Collyer said: ‘The 0.15% ongoing charges figure is a good, low cost. It tracks the index and has consistently outperformed the UK Global Fund Average.’

He said the fund performed better than the L&G fund. It pays a dividend once per annum.

  • TOTAL COSTS: 5/5
  • TRACKING ERROR: 3/5
  • OVERALL USEFULNESS: 5/5
  • FIRM’S ALLOCATION: 2%

Staying Sharpe

When considering which passives to invest in, Collyer takes tracking error into account, but looks at a range of factors. ‘I tend to look at Sharpe ratios to determine the risk-adjusted return rather than overall performance,’ he said.

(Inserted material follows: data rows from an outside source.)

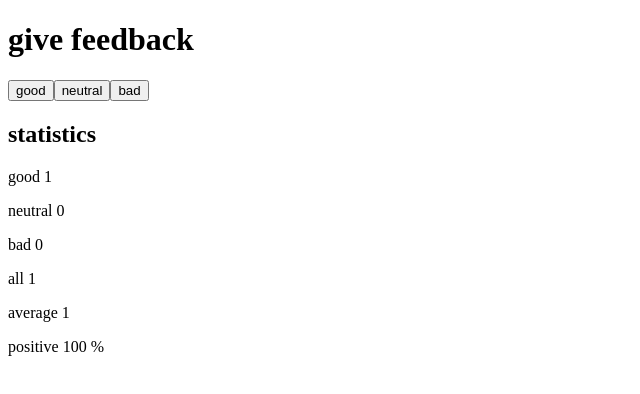
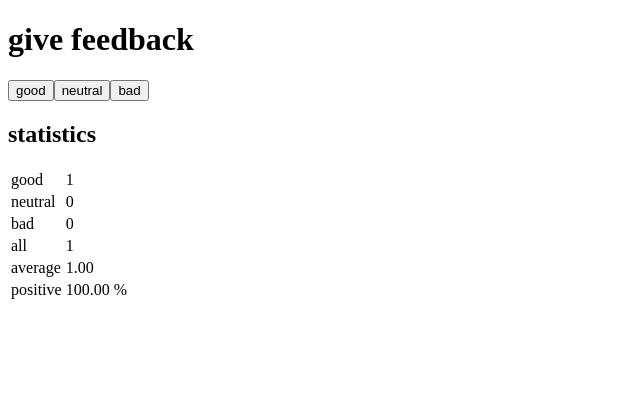
Before and after one commit to LeDevilCat/Full-Stack-open, a React (Vite) app in the folder osa1/unicafe/: page / in a window 1280 px wide. Both pictures are taken after a click on the button "good". Shown: the top 394 px of the page, without its empty margins (0-640 px from the left). Built offline with nearby package versions, Linux system fonts and the light colour scheme.

Commit message:
Part 1 - Exercise 1.11*
Submission for exercises
- 1.11*: unicafe step6

```diff
--- a/osa1/unicafe/src/App.jsx
+++ b/osa1/unicafe/src/App.jsx
@@ -4,15 +4,17 @@
 
 const StatisticLine = ({ text, value }) => {
   return (
-    <p>{text} {value}</p>
+    <tr>
+      <td>{text}</td><td>{value}</td>
+    </tr>
   )
 }
 
 const Statistics = ({ good, neutral, bad }) => {
 
   const all = good + neutral + bad
-  const average = all === 0 ? 0 : (good - bad) / all
-  const positive = all === 0 ? 0 : (good / all) * 100
+  const average = all === 0 ? 0 : ((good - bad) / all).toFixed(2)
+  const positive = all === 0 ? 0 : ((good / all) * 100).toFixed(2)
 
   if (all === 0) {
     return (
@@ -26,12 +28,16 @@
   return (
     <div>
       <h2>statistics</h2>
-      <StatisticLine text='good' value={good} />
-      <StatisticLine text='neutral' value={neutral} />
-      <StatisticLine text='bad' value={bad} />
-      <StatisticLine text='all' value={all} />
-      <StatisticLine text='average' value={average} />
-      <StatisticLine text='positive' value={`${positive} %`} />
+      <table>
+        <tbody>
+          <StatisticLine text="good" value={good} />
+          <StatisticLine text="neutral" value={neutral} />
+          <StatisticLine text="bad" value={bad} />
+          <StatisticLine text="all" value={all} />
+          <StatisticLine text="average" value={average} />
+          <StatisticLine text="positive" value={positive + ' %'} />
+        </tbody>
+      </table>
     </div>
   )
 }
```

The Sharpe ratio is the return of an investment (which could be an active or passive fund) minus the risk-free return (such as US Treasuries), all divided by the volatility (measured by standard deviation) of that investment. It is a useful way of looking at return while taking risk into account.